During Morning Watch yesterday, mountain biking head, Jake Lambrecht, shared an excerpt from Albert Palmer’s, The Mountain Trail and Its Message. The excerpt summarized the importance of savoring all that our time outdoors at camp has to offer. The author described how some hikers are always prioritizing speed and rushing through the trails rather than enjoying them. Instead, the author explained how his mentor John Muir advised people to “saunter in the mountains”:
“Do you know the origin of that word, ‘saunter?’ It’s a beautiful word. Away back in the Middle Ages, people used to go on pilgrimages to the Holy Land, and when people in the villages through which they passed asked where they were going, they would reply, ‘A la sainte terre,’ ‘To the Holy Land.’ And so they became known as sainte-terre-ers or saunterers. Now these mountains are our Holy Land, and we ought to saunter through them reverently, not ‘hike’ through them.”
Now, whether the derivation of saunter Muir gave me is scientific or fanciful, is there not in it another parable? There are people who “hike” through life. They measure life in terms of money and amusement; they rush along the trail of life feverishly seeking to make a dollar or gratify an appetite. How much better to “saunter” along this trail of life, to measure it in terms of beauty and love and friendship! How much finer to take time to know and understand the men and women along the way, to stop a while and let the beauty of the sunset possess the soul, to listen to what the trees are saying and the songs of the birds, and to gather the fragrant little flowers that bloom all along the trail of life for those who have eyes to see!”
This “secret of the saunterer” that Albert Palmer reveals is something that we can all take to heart this summer. Our time here at camp is already nearly halfway over, but we can still savor every moment that remains. Yesterday our advanced horseback riders returned from an overnight on property, spending two days sauntering, trotting, and cantering all throughout the miles of trails around camp.

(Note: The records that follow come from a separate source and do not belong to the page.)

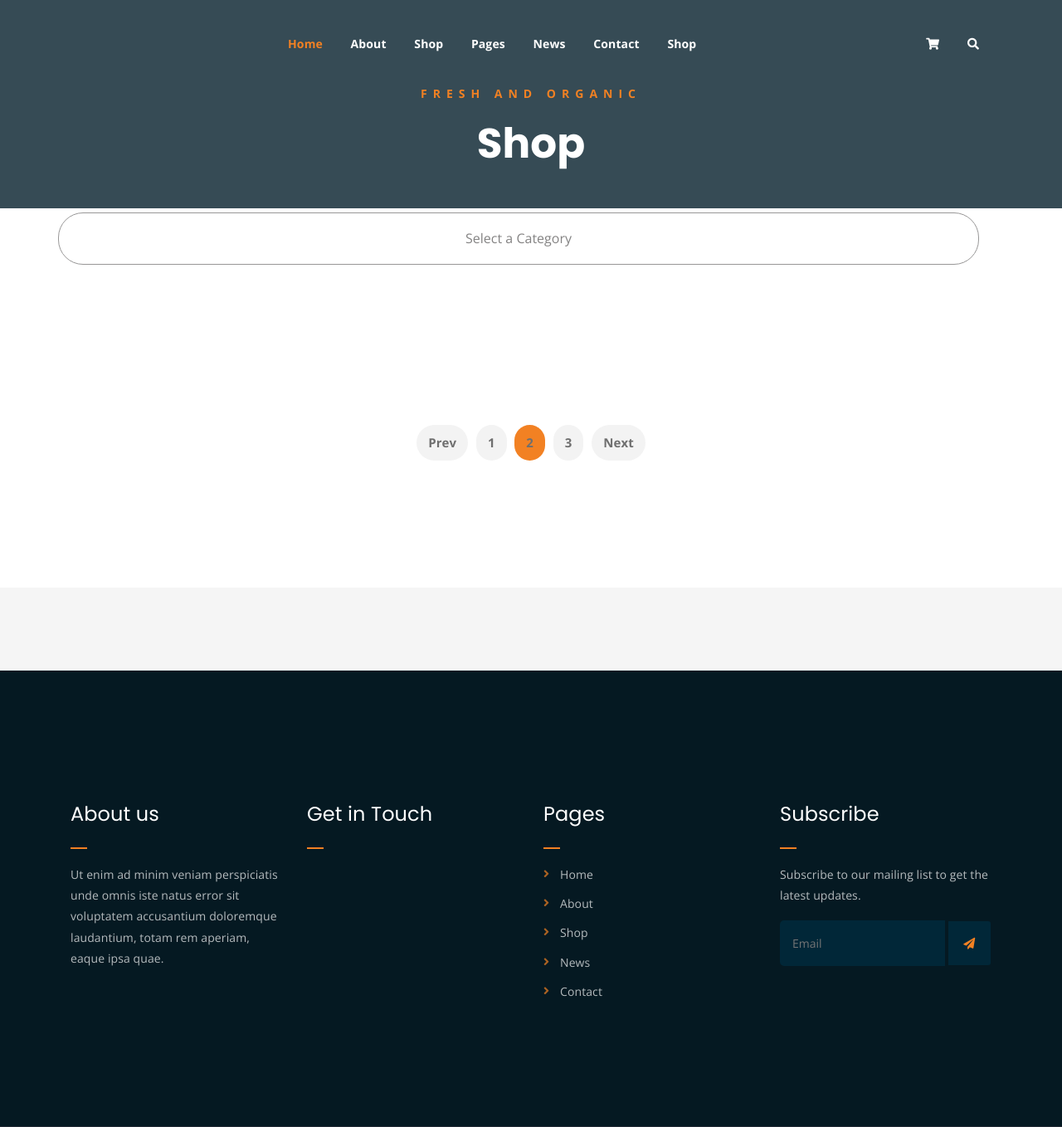
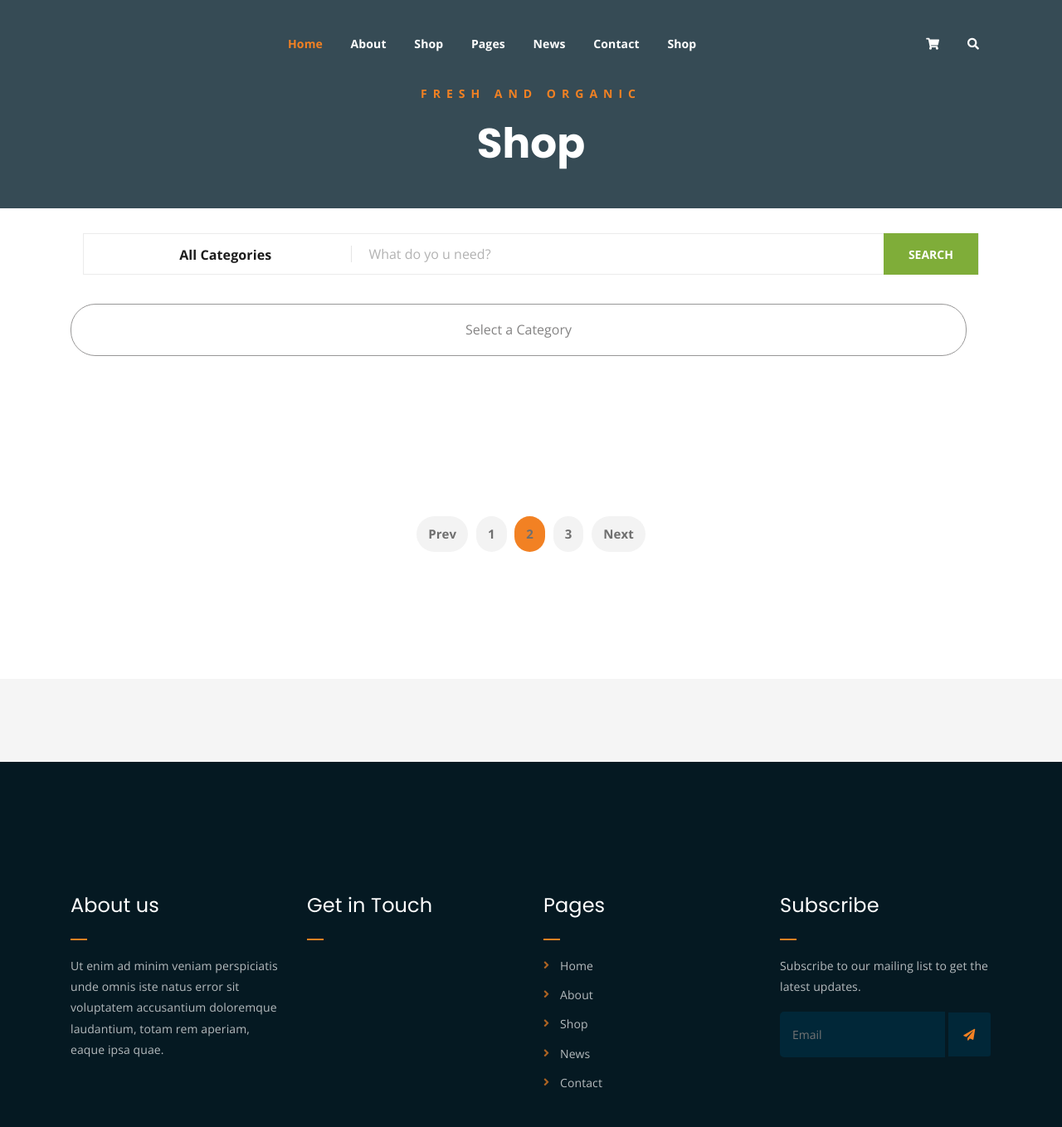
Before and after one commit to hamzashad4/ecommerce, a Django app: page /shop/ in a window 1280 px wide. Shown: the top 1358 px of the page at 83% size. Run offline with Django 5.2, Linux system fonts and the light colour scheme; data that the repository does not hold is empty; some libraries are stand-ins or nearby versions.

Commit message:
adding middleware

```diff
--- a/ecommerce/settings.py
+++ b/ecommerce/settings.py
@@ -48,6 +48,7 @@ MIDDLEWARE = [
     'django.contrib.auth.middleware.AuthenticationMiddleware',
     'django.contrib.messages.middleware.MessageMiddleware',
     'django.middleware.clickjacking.XFrameOptionsMiddleware',
+    'ecommerceapp.middleware.GeneralMiddleware'
 ]
 
 ROOT_URLCONF = 'ecommerce.urls'
--- a/ecommerce/urls.py
+++ b/ecommerce/urls.py
@@ -21,7 +21,7 @@ from django.conf.urls.static import static
 
 urlpatterns = [
     path('admin/', admin.site.urls),
-    path('', include('ecommerceapp.urls'))
+    path('', include('ecommerceapp.urls')),
 ]
 if settings.DEBUG:
         urlpatterns += static(settings.MEDIA_URL,
--- /dev/null
+++ b/ecommerceapp/middleware.py
@@ -0,0 +1,13 @@
+from .models import *
+
+
+class GeneralMiddleware:
+    def __init__(self, get_response):
+        self.get_response = get_response
+
+    def __call__(self, request):
+        request.settings = Settings.objects.all().first()
+        request.brands = Brands.objects.all()
+
+        response = self.get_response(request)
+        return response
--- a/ecommerceapp/static/ecommerceapp/assets/css/main.css
+++ b/ecommerceapp/static/ecommerceapp/assets/css/main.css
@@ -2844,3 +2844,78 @@ table.order-details tbody td {
 
 /* Show the dropdown menu (use JS to add this class to the .dropdown-content container when the user clicks on the dropdown button) */
 .show {display:block;}
+
+.hero {
+	padding-bottom: 50px;
+}
+.hero.hero__search {
+  margin-top: 50px;
+	margin-bottom: 0;
+}
+
+.hero__search {
+  width: 100%;
+	overflow: hidden;
+  margin-top: 30px;
+	margin-bottom: 30px;
+}
+
+.hero__search__form {
+	width: 100%;
+	height: 50px;
+	border: 1px solid #ebebeb;
+	position: relative;
+	float: left;
+}
+.hero__search__form form .hero__search__categories {
+	width: 30%;
+	float: left;
+	font-size: 16px;
+	color: #1c1c1c;
+	font-weight: 700;
+	padding-left: 18px;
+	padding-top: 11px;
+	position: relative;
+}
+.hero__search__form form .hero__search__categories:after {
+	position: absolute;
+	right: 0;
+	top: 14px;
+	height: 20px;
+	width: 1px;
+	background: #000000;
+	opacity: 0.1;
+	content: "";
+}
+.hero__search__form form .hero__search__categories span {
+	position: absolute;
+	right: 14px;
+	top: 14px;
+}
+.hero__search__form form input {
+	width: 70%;
+	border: none;
+	height: 48px;
+	font-size: 16px;
+	color: #b2b2b2;
+	padding-left: 20px;
+}
+.hero__search__form form input::placeholder {
+	color: #b2b2b2;
+}
+.hero__search__form form button {
+	position: absolute;
+	right: 0;
+	top: -1px;
+	height: 50px;
+}
+.site-btn {
+	font-size: 14px;
+	color: #ffffff;
+	font-weight: 800;
+	text-transform: uppercase;
+	display: inline-block;
+	padding: 13px 30px 12px;
+	background: #7fad39;
+	border: none;
+}
--- a/ecommerceapp/templates/ecommerceapp/shop.html
+++ b/ecommerceapp/templates/ecommerceapp/shop.html
@@ -21,16 +21,37 @@
 
 
 
+
 	<div class="product-section mt-10 mb-150">
 		<div class="container">
+			<div class="col-lg-12 text-center">
+				<div class="hero__search">
+					<div class="hero__search__form">
+						<form action="#">
+							<div class="hero__search__categories">
+								All Categories
+								<span class="arrow_carrot-down"></span>
+							</div>
+							<input type="text" placeholder="What do yo u need?">
+							<button type="submit" class="site-btn">SEARCH</button>
+						</form>
+					</div>
+				</div>
+			</div>
+<!-- --------------------------------------________________________________________ -->
+
 			<div class="row dropdown">
+				<div class="col-lg-12">
 					<button onclick="myFunction()" class="dropbtn">Select a Category</button>
+
 					<div id="myDropdown" class="dropdown-content">
 					  <input type="text" placeholder="Search.." id="myInput" onkeyup="filterFunction()">
 					  <a href="/shop">All</a>
 					  {% for category in categories %}
 					  <a href="/shop/?cat_id={{category.id}}">{{category.name}}</a>
 					  {% endfor %}
+					</div>
+
 				</div>
 			  </div>
 
--- a/ecommerceapp/views.py
+++ b/ecommerceapp/views.py
@@ -2,39 +2,29 @@ from django.shortcuts import render
 from django.http import HttpResponse
 from .models import *
 
+
+
 def index(request):
-    settings = Settings.objects.all().first()
-    brands = Brands.objects.all()
     categories = Categories.objects.all()
     sub_categories = Sub_categories.objects.all()
     context ={'categories':categories,
                'sub_categories':sub_categories,
-               'brands':brands,
-               'settings': settings
                }
     return render(request, 'ecommerceapp/index.html',context)
 
 def errorpage(request):
-    settings = Settings.objects.all().first()
-    brands = Brands.objects.all()
     categories = Categories.objects.all()
     sub_categories = Sub_categories.objects.all()
     context ={'categories':categories,
                'sub_categories':sub_categories,
-               'brands':brands,
-               'settings': settings
                }
     return render(request, 'ecommerceapp/404.html', context)
 
 def about(request):
-    settings = Settings.objects.all().first()
-    brands = Brands.objects.all()
     categories = Categories.objects.all()
     sub_categories = Sub_categories.objects.all()
     context ={'categories':categories,
                'sub_categories':sub_categories,
-               'brands':brands,
-               'settings': settings
                }
     return render(request, 'ecommerceapp/about.html', context)
 
```
Lines whose indentation alone changed are shown as unchanged.
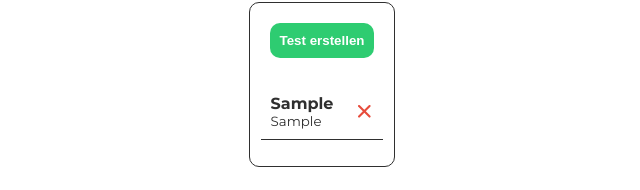
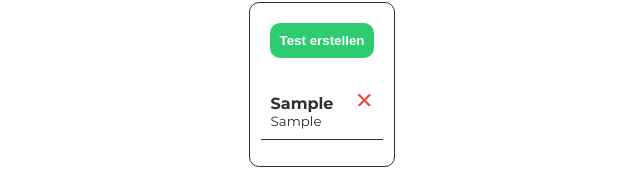
Before and after one commit to maxbischof/vocab-trainer, a React (Create React App) app: page / in a window 1280 px wide. Both pictures are taken after typing "Sample", "Sample" into the empty fields and a click on the button "Wortpaar hinzufügen". Shown: the part 329-519 px from the top of the page, without its empty margins (318-958 px from the left). Built offline with nearby package versions, Linux system fonts and the light colour scheme.

Commit message:
Add wordpair component

```diff
--- /dev/null
+++ b/src/components/WordPair.js
@@ -0,0 +1,36 @@
+import React from 'react'
+import styled from 'styled-components'
+import { ReactComponent as DeleteSVG } from '../icons/delete.svg'
+
+export default function WordPair({ word, deleteWord, index }) {
+  return (
+    <StyledWordpair key={word.foreign}>
+      <Words>
+        <b>{word.foreign}</b>
+        <small>{word.native}</small>
+      </Words>
+      <DeleteIcon onClick={() => deleteWord(index)} />
+    </StyledWordpair>
+  )
+}
+
+const StyledWordpair = styled.li`
+  padding: 10px;
+  border-bottom: 1px solid var(--text);
+  display: grid;
+  grid-template-columns: auto 40px;
+`
+
+const Words = styled.div`
+  grid-column: 1 / 2;
+  display: flex;
+  flex-direction: column;
+`
+
+const DeleteIcon = styled(DeleteSVG)`
+  grid-column: 2 / 3;
+  grid-row: 1 / 3;
+  display: grid;
+  align-items: center;
+  margin: 0 0 0 25px;
+`
--- a/src/components/WordPairList.js
+++ b/src/components/WordPairList.js
@@ -1,47 +1,18 @@
 import React from 'react'
 import styled from 'styled-components'
-import { ReactComponent as DeleteIcon } from '../icons/delete.svg'
+import WordPair from './WordPair'
 
 export default function WordpairList({ words, deleteWord }) {
   return (
     <Ul>
       {words.map((word, index) => (
-        <Li key={word.foreign}>
-          <Wordpair>
-            <b>{word.foreign}</b>
-            <small>{word.native}</small>
-          </Wordpair>
-          <Icons>
-            <DeleteIcon onClick={() => deleteWord(index)} />
-          </Icons>
-        </Li>
+        <WordPair word={word} index={index} deleteWord={deleteWord} />
       ))}
     </Ul>
   )
 }
 
-const Wordpair = styled.div`
-  grid-column: 1 / 2;
-  display: flex;
-  flex-direction: column;
-`
-
-const Icons = styled.div`
-  grid-column: 2 / 3;
-  grid-row: 1 / 3;
-  display: grid;
-  align-items: center;
-  margin: 0 0 0 25px;
-`
-
 const Ul = styled.ul`
   list-style-type: none;
   padding: 0;
 `
-
-const Li = styled.li`
-  padding: 10px;
-  border-bottom: 1px solid var(--text);
-  display: grid;
-  grid-template-columns: auto 40px;
-`
```
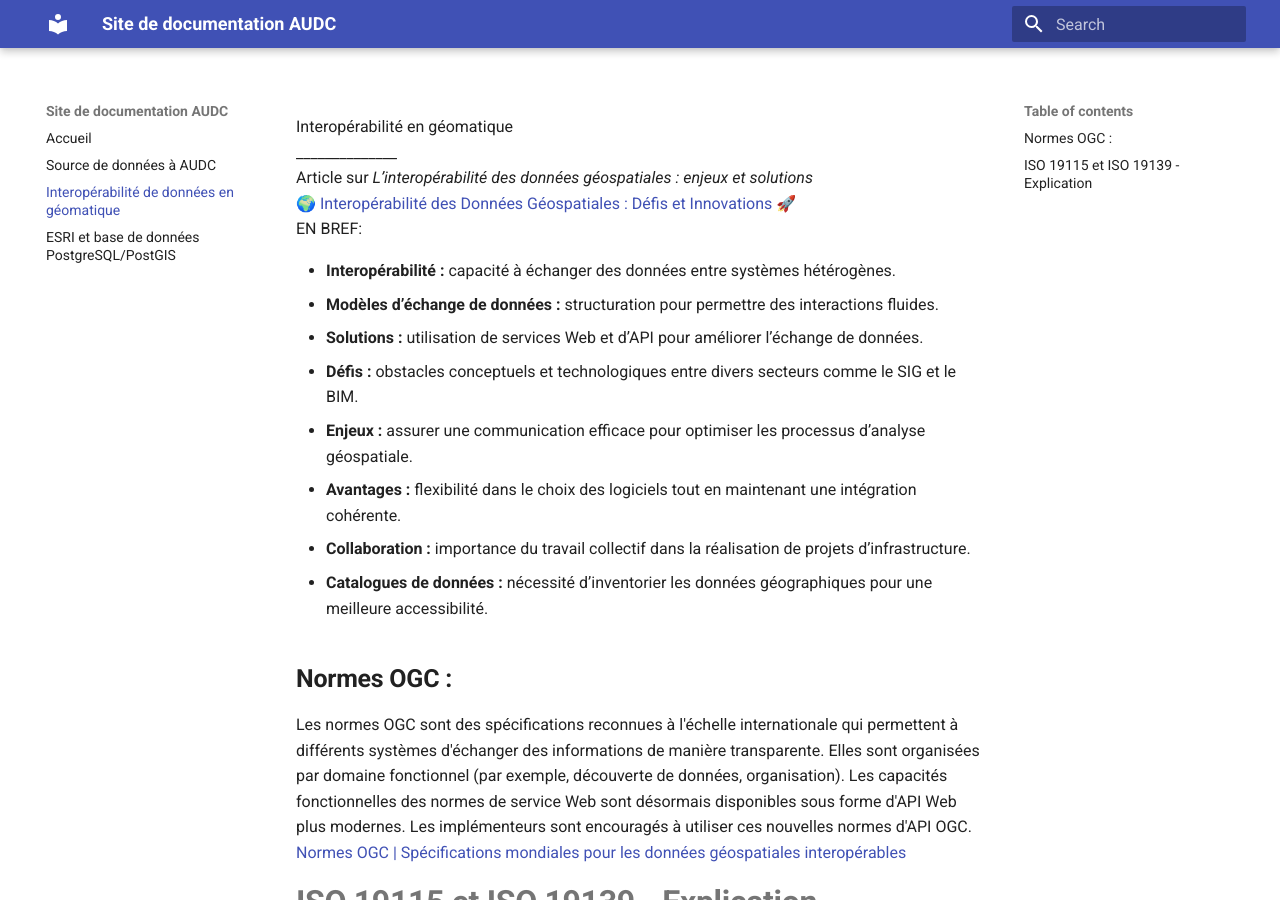
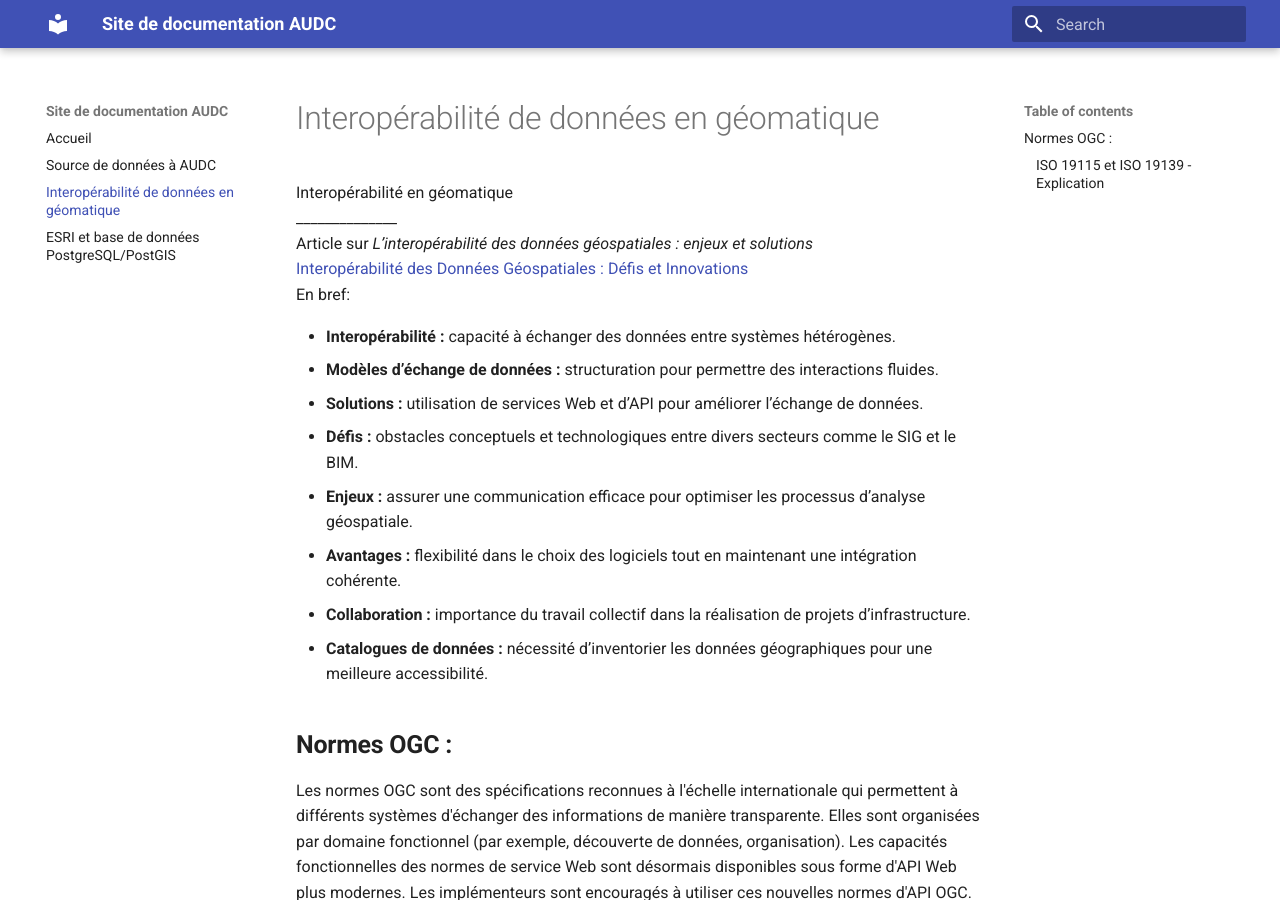
Before and after one commit to abdou123-guene/Site_de_documentation_geomatique, an MkDocs documentation site: the page built from docs/Interoperabilite.md, in a window 1280 px wide and 900 px high. Built offline with MkDocs 1.6.1 and Material for MkDocs 9.7.7, drawn with Linux system fonts in a browser that asks for light colours.

Commit message:
Update Interoperabilite.md

```diff
--- a/docs/Interoperabilite.md
+++ b/docs/Interoperabilite.md
@@ -1,8 +1,8 @@
 Interopérabilité en géomatique
 \_\_\_\_\_\_\_\_\_\_\_\_\_\_
 Article sur *L’interopérabilité des données géospatiales : enjeux et solutions*
-[🌍 Interopérabilité des Données Géospatiales : Défis et Innovations 🚀](https://geomatique-aln.fr/linteroperabilite-des-donnees-geospatiales-enjeux-et-solutions/)
-EN BREF:
+[Interopérabilité des Données Géospatiales : Défis et Innovations](https://geomatique-aln.fr/linteroperabilite-des-donnees-geospatiales-enjeux-et-solutions/)
+En bref:
 
 * **Interopérabilité :** capacité à échanger des données entre systèmes hétérogènes.
 * **Modèles d’échange de données :** structuration pour permettre des interactions fluides.
@@ -18,7 +18,7 @@
 Les normes OGC sont des spécifications reconnues à l'échelle internationale qui permettent à différents systèmes d'échanger des informations de manière transparente. Elles sont organisées par domaine fonctionnel (par exemple, découverte de données, organisation). Les capacités fonctionnelles des normes de service Web sont désormais disponibles sous forme d'API Web plus modernes. Les implémenteurs sont encouragés à utiliser ces nouvelles normes d'API OGC.
 [Normes OGC | Spécifications mondiales pour les données géospatiales interopérables](https://www.ogc.org/fr/standards/)
 
-# **ISO 19115 et ISO 19139 \- Explication**
+### **ISO 19115 et ISO 19139 \- Explication**
 
 * ISO \= Organisation internationale de normalisation
 * 19*xxx* \= Série de normes consacrées à la géomatique / information géographique
```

The trip was open to Rangers and Warriors in horseback, the two highest levels for riders that have worked their way up the progressions and shown great prowess and skill in their horsemanship. Five boys were in attendance, Charlie, Julian, Walter, JP, and Ford. They were each in charge of the care of their own horse: grooming, tacking, and ensuring they had enough food and water during the trip. To start off the first day, they saddled up and headed along the trail to the top of the old apple orchard. The trail zig zags along old orchard terraces, making its way to the summit of camp’s “top-of-the-world view.” The mountain view looks out over the Green River valley on one side, and gazes out at one of camp’s ridges on the other.
Once the horseback riders had summited the orchard and crested the top of what we call “Coyote Mountain,” the trail opened out into a field. It was perfect for a quick race and some light hearted competition. The boys lined up on one end, and on counselor Mary’s count, they were off, racing up the field to the other end. There are few places where you can feel as free and weightless as you do on the back of a cantering horse across a grassy field. It’s hard to not smile in such a situation. Though you are going somewhere quickly, cantering a horse in a field has the same feel as sauntering to a degree: relishing the feeling of going fast, but not going anywhere in particular. The boys (and counselors) enjoyed the opportunity to do nothing but ride, savoring the day from the back of a horse.
They made dinner and camped at Copper Cave, the shelter at the base of Falling Creek Falls. Even after spending all day riding, as they prepared to dismount, Ford asked, “Can I just stay in the saddle forever? I don’t want to leave!” They stretched and played in the creek below the Falls, later falling asleep to the sound of the waterfall from the comfort of their outdoor shelter. Before coming back to camp the next day, they rode around the Green River Flats, letting the horses splash and cool off in the creek, cantering around the lower field, and even playing chess on horseback with our giant chess pieces.
Viewing camp from the back of a horse gives one a different perspective, allowing you to enjoy all the beautiful scenery that camp’s mountain has to offer. Other than sleeping in the waterfall shelter that evening, the riders had no real destination during the day and were free to “saunter about” on horseback, admiring the views, enjoying the trails, and racing through the fields. As we move into the end of our second week at camp, we’ll be looking for more ways to saunter through life, attempting to slow down the feeling of time so we can savor every moment left this summer.
More Highlights From This Friday
- Breakfast: Everyone’s favorite blueberry muffins, plus oatmeal, fruit salad, granola, yogurt, and hard boiled eggs.
- Lunch: Black bean soup, pulled pork, pasta salad, a full salad bar, with beef and vegetable soup on the bar, and Oreo pudding “dirt pie” for dessert.
- Dinner: A Southern comfort meal of biscuits with chicken and dumplings, plus the always-popular churros for dessert.
- William Z. achieved Warrior in disc golf
- Andy P. earned Ranger in woodworking
- Jackson S. and Rodrigo E. both attained Warrior in rock climbing
- Evening Program: Free Choice Friday! Boys could decide where they wanted to spend the evening, whether that was at the swim docks, on the field, courts, or gym playing games, or under the Dining Hall with ping pong, foosball, carpet ball, and warrior ball.